Many Americans may dismiss the news that a man working on a power pole was electrocuted as tragic but a risk associated with the profession. As an experienced Virginia (VA) electrical shock injury attorney, however, I know that such fatal accidents only occur because a regulation for working around electricity was violated. OSHA has some very specific safety procedures to protect electrical workers from shock.
An electrical regulation violation may be what killed Brian Gillis of Virginia Beach, VA, on the job in Lothian, Maryland (MD). He worked for a Virginia-based electrical contracting company and was working on a line when the tragic accident occurred.
Fire officials say despite receiving CPR, Gillis was pronounced dead at the scene. An investigation is ongoing, and I hope they can find proof if there are any violations so that his family can find recovery from his untimely death.
I am currently handling another electrical shock case involving a young man who lost most of the use of an arm and a leg. He was assisting a crane operator when the crane boom contacted with an overhead power line instantly carrying 18,000 volts straight down to our client who was steadying the crane cable. He was severely shocked and rendered unconscious.
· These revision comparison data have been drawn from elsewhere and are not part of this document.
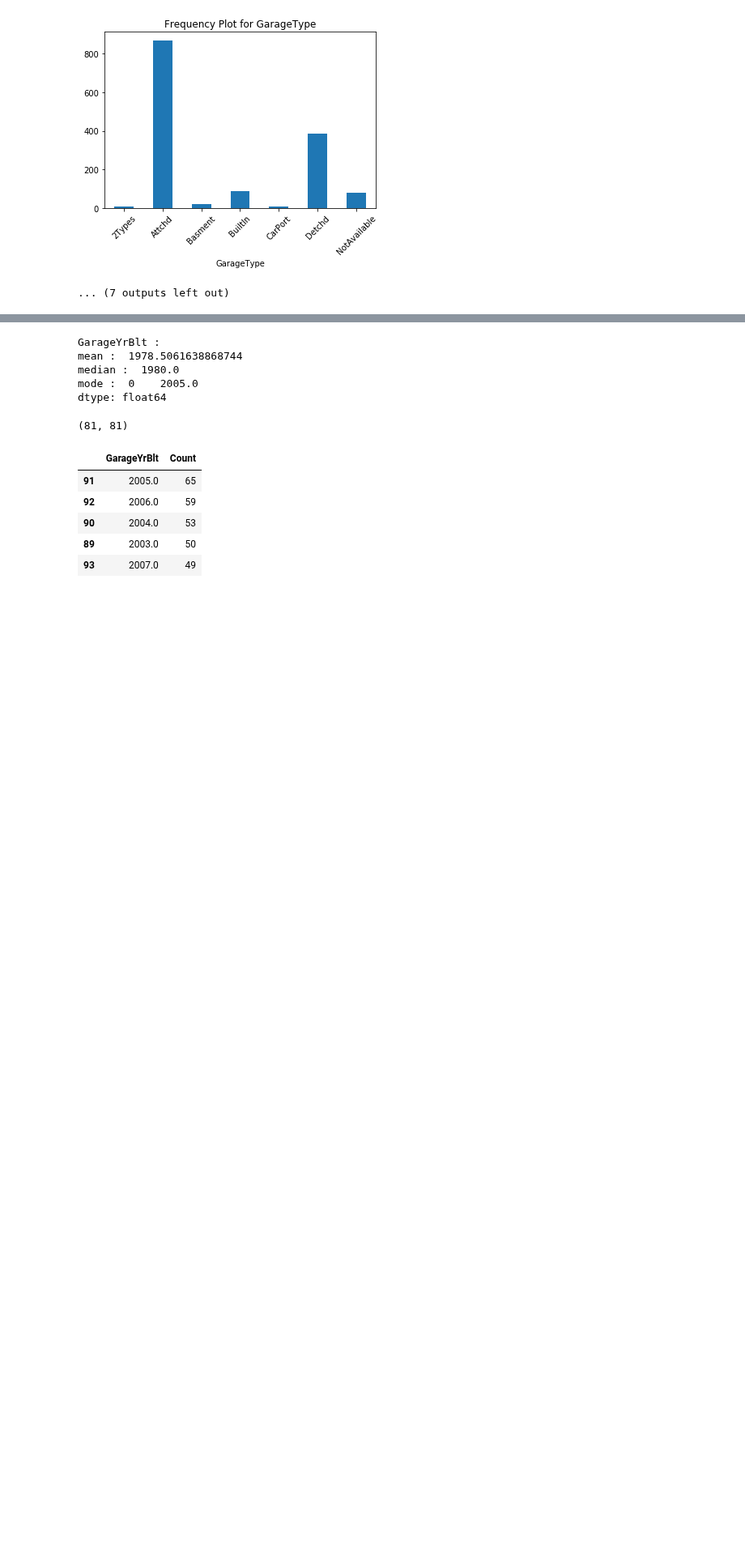
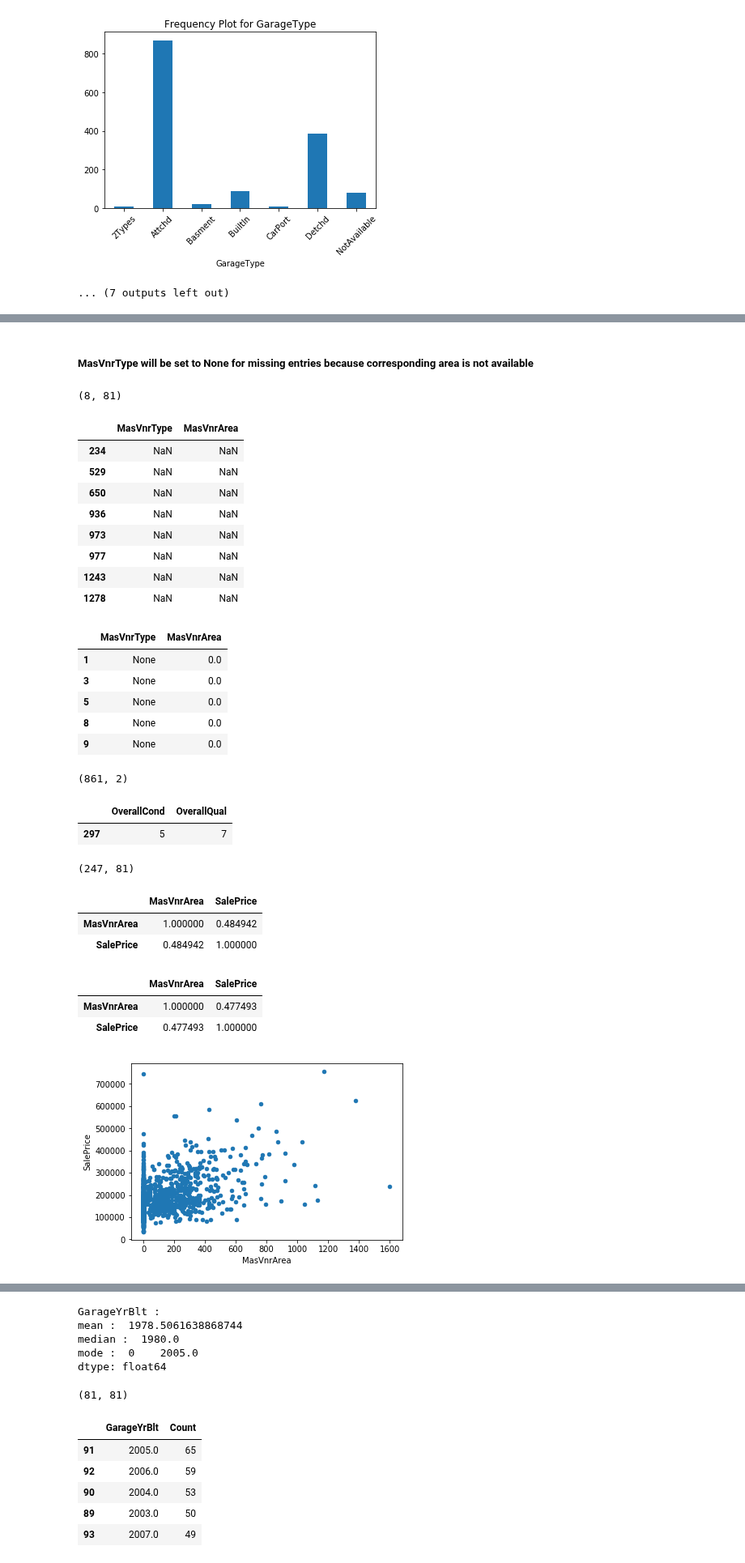
Before and after one commit to PadmarajBhat/Kaggle-Dataset-Exploration, a Jupyter notebook: House Prices- Advanced Regression Techniques/Data Wrangling/House Prices - ART(Wrangling).ipynb, the cells around one changed output, grey strips where cells are left out. Shown at 81% size. Saved outputs shown, nothing was run; the diff lists cells and outputs as text; code cells hidden in the pictures; blank space fills up the shorter version.

```diff
--- a/House Prices- Advanced Regression Techniques/Data Wrangling/House Prices - ART(Wrangling).ipynb
+++ b/House Prices- Advanced Regression Techniques/Data Wrangling/House Prices - ART(Wrangling).ipynb
@@ -115,0 +276,49 @@ False
+# %% [markdown]
+##### MasVnrType will be set to None for missing entries because corresponding area is not available
+# %%
+def MasVnrAreaWrangling():
+    df = pd.read_csv('train.csv')
+    print(df[df.MasVnrArea.isna()].shape)
+    display.display(df[['MasVnrType','MasVnrArea']][df.MasVnrArea.isna()])
+    display.display(df[['MasVnrType','MasVnrArea']][df.MasVnrArea ==0].head())
+    print(df[['MasVnrType','MasVnrArea']][df.MasVnrArea ==0].shape)
+
+    df.plot.scatter('MasVnrArea','SalePrice')
+
+    display.display(df[df.MasVnrArea > 1400][['OverallCond','OverallQual']])
+
+    display.display(df[(df.OverallCond == 5) & (df.OverallQual == 7)].shape)
+
+    display.display(df[df.MasVnrArea < 1400][['MasVnrArea','SalePrice']].corr())
+    display.display(df[['MasVnrArea','SalePrice']].corr())
+
+
+MasVnrAreaWrangling()
+# %% [output]
+(8, 81)
+|  | MasVnrType | MasVnrArea |
+| 234 | NaN | NaN |
+| 529 | NaN | NaN |
+| 650 | NaN | NaN |
+| 936 | NaN | NaN |
+| 973 | NaN | NaN |
+| 977 | NaN | NaN |
+| 1243 | NaN | NaN |
+| 1278 | NaN | NaN |
+|  | MasVnrType | MasVnrArea |
+| 1 | None | 0.0 |
+| 3 | None | 0.0 |
+| 5 | None | 0.0 |
+| 8 | None | 0.0 |
+| 9 | None | 0.0 |
+(861, 2)
+|  | OverallCond | OverallQual |
+| 297 | 5 | 7 |
+(247, 81)
+|  | MasVnrArea | SalePrice |
+| MasVnrArea | 1.000000 | 0.484942 |
+| SalePrice | 0.484942 | 1.000000 |
+|  | MasVnrArea | SalePrice |
+| MasVnrArea | 1.000000 | 0.477493 |
+| SalePrice | 0.477493 | 1.000000 |
+[figure, added]
```
Also changed, not shown: parts of 39 cells of this notebook.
His accident was investigated by the Virginia Occupational Safety and Health agency, which cited the company supplying the crane. The company did not dispute the charge and paid the citation, admitting to the electrical regulation violation in question. We retained a power and electrical expert as well as a crane operations expert to guide us on the pertinent facts and this case is currently in litigation at this time.